Advancing patient-centered cancer care
According to the American Cancer Society, an estimated 1.7 million people in the U.S are diagnosed with cancer each year, and this number is projected to grow as the population ages.1
Despite advances in cancer diagnosis and treatment over the past decade, access to high-quality cancer care continues to be challenging for some patients in the United States, especially those living in underserved communities. The delivery of cancer care is often fragmented and poorly coordinated; as a result, many patients face challenges to receiving timely and patient-centered care.
Alliance to Advance Patient-Centered Cancer Care
In the U.S., the Merck Foundation is supporting the Alliance to Advance Patient-Centered Cancer Care (the Alliance) with a $15 million, five-year (2017-2021) commitment. The Alliance and its programs aim to increase timely access to patient-centered care and reduce disparities in cancer care for underserved populations in communities across the country.
The Alliance programs are working to strengthen patient-centered care in a comprehensive way by:
- Improving the coordination of care and helping integrate cancer care with primary care and other specialty services
- Enhancing communications between patients and healthcare providers as well as engaging patients in their care and treatment decisions
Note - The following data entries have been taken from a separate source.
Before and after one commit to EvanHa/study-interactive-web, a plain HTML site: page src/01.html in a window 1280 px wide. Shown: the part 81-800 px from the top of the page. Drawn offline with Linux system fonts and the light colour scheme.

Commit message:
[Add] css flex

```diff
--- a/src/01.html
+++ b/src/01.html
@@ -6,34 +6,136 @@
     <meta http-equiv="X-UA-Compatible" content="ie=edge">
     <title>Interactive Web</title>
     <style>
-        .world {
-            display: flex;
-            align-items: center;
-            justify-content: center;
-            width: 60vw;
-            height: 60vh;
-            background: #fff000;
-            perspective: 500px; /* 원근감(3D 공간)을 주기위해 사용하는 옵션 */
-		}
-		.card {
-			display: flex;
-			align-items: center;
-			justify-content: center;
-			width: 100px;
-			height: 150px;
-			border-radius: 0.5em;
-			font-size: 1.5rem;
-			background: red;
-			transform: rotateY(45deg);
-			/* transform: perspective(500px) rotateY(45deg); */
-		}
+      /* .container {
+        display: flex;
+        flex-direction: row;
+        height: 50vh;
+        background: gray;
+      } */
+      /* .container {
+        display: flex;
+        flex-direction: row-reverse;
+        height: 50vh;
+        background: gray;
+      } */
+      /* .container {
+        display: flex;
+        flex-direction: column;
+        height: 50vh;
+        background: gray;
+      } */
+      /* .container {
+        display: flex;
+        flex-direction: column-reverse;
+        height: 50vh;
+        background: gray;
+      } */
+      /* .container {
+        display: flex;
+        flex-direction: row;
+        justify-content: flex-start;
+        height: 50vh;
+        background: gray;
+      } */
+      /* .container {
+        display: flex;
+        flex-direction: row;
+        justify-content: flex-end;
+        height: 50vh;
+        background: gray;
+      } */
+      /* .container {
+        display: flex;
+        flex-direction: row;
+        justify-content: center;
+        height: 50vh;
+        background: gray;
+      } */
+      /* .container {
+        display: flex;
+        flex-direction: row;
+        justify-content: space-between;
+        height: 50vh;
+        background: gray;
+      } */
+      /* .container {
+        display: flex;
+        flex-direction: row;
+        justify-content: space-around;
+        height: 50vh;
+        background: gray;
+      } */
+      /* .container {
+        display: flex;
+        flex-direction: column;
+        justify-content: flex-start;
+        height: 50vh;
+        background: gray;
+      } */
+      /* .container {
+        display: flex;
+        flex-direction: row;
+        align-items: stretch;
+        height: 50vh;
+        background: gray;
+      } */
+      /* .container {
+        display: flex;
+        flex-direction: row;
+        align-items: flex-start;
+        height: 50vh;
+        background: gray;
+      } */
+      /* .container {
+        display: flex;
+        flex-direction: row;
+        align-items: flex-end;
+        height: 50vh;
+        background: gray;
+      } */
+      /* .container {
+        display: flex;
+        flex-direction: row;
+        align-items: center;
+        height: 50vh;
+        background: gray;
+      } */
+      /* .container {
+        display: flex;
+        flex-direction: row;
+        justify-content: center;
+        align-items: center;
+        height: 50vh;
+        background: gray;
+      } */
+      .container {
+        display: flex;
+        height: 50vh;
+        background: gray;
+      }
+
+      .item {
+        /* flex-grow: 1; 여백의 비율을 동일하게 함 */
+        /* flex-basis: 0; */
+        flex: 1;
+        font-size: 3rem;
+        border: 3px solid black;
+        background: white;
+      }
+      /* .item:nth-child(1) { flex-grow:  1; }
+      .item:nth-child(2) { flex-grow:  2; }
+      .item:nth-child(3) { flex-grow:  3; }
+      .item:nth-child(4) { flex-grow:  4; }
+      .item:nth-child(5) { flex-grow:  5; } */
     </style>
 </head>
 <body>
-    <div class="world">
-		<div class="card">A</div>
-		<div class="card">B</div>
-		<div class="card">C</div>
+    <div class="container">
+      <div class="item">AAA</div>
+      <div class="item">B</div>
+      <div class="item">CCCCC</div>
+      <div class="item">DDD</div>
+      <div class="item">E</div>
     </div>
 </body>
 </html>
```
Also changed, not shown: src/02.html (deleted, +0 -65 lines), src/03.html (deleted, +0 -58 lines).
- Providing comprehensive psychosocial services and other supportive care for patients and their families
Alliance program sites
Through grants to six organizations across the U.S., the Foundation is supporting evidence-based, multidisciplinary programs working to enhance the delivery of cancer care and improve health outcomes for people living with cancer in underserved communities. The program sites are:
- Georgia Cancer Center for Excellence at Grady Health System (Atlanta, Georgia)
- The Johns Hopkins University School of Medicine (Baltimore, Maryland)
- Massachusetts General Hospital Cancer Center (Boston, Massachusetts)
- Northwestern University Feinberg School of Medicine (Chicago, Illinois)
- Ohio State University Comprehensive Cancer Center (Columbus, Ohio)
- The University of Arizona Cancer Center (Tucson, Arizona)
The University of Michigan’s School of Nursing serves as the National Program Office for the Alliance, providing technical assistance to grantees, fostering collaboration among grantees and community partners, and leading efforts to disseminate program information to policy makers and other key stakeholders.
The University of Michigan is conducting a comprehensive evaluation of the Alliance and its programs to assess progress in improving patient-centered cancer care. The results will be disseminated widely to improve the delivery of cancer care in the United States.
During 2019, the evaluators collected data from the six sites on selected outcome measures related to interventions and services delivered to the 1,242 program participants. The evaluators reported the following preliminary results:
- Receipt of cancer navigation services: Of those participants (832) enrolled in Alliance programs offering patient navigation, 65% received navigation services.
- Engagement in care: Of those participants (172) surveyed, almost 90% reported that they were actively engaged in the management of their cancer treatment and symptoms.
- Utilization of health care services: Only 18% of those participants (1,102) who were monitored visited an emergency department for cancer-related issues.
1 American Cancer Society. Cancer Facts and Figures 2019. https://www.cancer.org/research/cancer-facts-statistics/all-cancer-facts-figures/cancer-facts-figures-2019.html